Records for the exercise START

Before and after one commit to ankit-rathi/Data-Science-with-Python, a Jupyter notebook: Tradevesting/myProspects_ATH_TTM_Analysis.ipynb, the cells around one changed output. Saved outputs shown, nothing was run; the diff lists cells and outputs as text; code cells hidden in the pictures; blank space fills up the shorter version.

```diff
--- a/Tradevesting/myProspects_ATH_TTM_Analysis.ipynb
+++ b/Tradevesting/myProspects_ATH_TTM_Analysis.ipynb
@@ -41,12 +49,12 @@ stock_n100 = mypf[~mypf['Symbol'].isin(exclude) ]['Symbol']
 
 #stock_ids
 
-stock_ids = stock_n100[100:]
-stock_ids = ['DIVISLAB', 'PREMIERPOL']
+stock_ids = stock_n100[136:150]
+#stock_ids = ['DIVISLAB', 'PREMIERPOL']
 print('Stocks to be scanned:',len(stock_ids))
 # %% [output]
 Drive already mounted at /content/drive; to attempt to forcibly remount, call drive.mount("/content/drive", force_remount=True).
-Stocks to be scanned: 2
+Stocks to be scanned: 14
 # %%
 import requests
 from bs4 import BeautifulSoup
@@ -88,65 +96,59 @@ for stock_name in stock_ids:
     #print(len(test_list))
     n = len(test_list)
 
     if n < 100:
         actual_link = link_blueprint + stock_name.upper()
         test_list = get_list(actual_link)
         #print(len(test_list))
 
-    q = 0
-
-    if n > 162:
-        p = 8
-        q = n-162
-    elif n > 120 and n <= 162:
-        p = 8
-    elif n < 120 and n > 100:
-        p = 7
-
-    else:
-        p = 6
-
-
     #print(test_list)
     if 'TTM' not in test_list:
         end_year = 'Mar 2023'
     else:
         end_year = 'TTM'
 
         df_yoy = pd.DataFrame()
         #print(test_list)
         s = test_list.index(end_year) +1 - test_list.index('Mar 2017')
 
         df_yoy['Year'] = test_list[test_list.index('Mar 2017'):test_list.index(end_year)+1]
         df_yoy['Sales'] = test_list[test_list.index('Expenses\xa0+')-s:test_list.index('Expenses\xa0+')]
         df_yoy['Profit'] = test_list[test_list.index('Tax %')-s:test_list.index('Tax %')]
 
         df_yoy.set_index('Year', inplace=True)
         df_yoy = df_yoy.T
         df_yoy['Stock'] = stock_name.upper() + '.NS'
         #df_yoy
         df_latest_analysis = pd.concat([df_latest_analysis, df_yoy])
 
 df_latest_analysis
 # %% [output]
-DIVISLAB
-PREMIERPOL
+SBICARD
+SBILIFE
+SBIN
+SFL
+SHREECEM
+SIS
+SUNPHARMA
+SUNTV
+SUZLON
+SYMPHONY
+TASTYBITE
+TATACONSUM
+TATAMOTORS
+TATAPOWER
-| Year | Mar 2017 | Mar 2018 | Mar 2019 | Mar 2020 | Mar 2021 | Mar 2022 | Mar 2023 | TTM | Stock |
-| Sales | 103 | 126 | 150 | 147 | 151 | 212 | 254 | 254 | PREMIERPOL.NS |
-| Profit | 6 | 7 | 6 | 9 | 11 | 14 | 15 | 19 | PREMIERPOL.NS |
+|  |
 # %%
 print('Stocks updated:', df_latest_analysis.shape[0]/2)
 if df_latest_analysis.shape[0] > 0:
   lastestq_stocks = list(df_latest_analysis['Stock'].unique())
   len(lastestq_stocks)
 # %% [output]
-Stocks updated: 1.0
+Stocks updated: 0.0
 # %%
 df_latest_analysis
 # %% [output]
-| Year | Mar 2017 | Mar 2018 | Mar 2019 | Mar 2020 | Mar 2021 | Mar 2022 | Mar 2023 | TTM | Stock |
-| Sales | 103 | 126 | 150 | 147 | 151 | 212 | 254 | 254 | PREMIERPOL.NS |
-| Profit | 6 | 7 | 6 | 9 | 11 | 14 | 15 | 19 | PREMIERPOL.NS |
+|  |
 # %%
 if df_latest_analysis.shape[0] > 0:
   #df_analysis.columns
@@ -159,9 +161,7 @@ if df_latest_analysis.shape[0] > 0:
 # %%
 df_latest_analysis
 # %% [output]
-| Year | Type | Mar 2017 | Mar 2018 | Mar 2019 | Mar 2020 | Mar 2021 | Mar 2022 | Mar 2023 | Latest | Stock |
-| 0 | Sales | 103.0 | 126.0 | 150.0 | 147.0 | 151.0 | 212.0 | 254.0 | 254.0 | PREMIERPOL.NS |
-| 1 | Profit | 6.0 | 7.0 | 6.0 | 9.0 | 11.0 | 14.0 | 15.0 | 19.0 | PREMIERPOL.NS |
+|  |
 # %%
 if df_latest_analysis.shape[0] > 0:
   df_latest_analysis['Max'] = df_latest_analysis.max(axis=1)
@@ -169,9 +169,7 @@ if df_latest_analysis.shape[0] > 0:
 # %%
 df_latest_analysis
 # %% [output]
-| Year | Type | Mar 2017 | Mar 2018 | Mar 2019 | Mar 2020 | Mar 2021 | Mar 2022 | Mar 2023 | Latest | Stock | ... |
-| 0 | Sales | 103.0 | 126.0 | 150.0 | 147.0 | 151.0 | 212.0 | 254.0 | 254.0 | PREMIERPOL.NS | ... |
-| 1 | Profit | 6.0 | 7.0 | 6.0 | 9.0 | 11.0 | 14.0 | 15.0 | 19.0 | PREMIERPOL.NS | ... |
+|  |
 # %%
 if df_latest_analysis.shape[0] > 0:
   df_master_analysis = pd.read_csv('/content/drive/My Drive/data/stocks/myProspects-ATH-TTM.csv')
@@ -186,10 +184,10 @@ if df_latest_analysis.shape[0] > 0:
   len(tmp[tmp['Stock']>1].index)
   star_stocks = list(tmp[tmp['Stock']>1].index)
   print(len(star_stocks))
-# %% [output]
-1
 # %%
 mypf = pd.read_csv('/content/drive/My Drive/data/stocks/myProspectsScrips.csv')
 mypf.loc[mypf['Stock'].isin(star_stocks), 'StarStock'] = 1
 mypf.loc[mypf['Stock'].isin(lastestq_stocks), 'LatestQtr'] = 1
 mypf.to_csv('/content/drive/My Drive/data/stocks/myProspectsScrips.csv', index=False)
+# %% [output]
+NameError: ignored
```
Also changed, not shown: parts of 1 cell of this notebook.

Records for the exercise END

• **Task brief**
Search the entries for the word "scanned" and copy every line that holds it.

• **Response to the task**
 print('Stocks to be scanned:',len(stock_ids))
-Stocks to be scanned: 2
+Stocks to be scanned: 14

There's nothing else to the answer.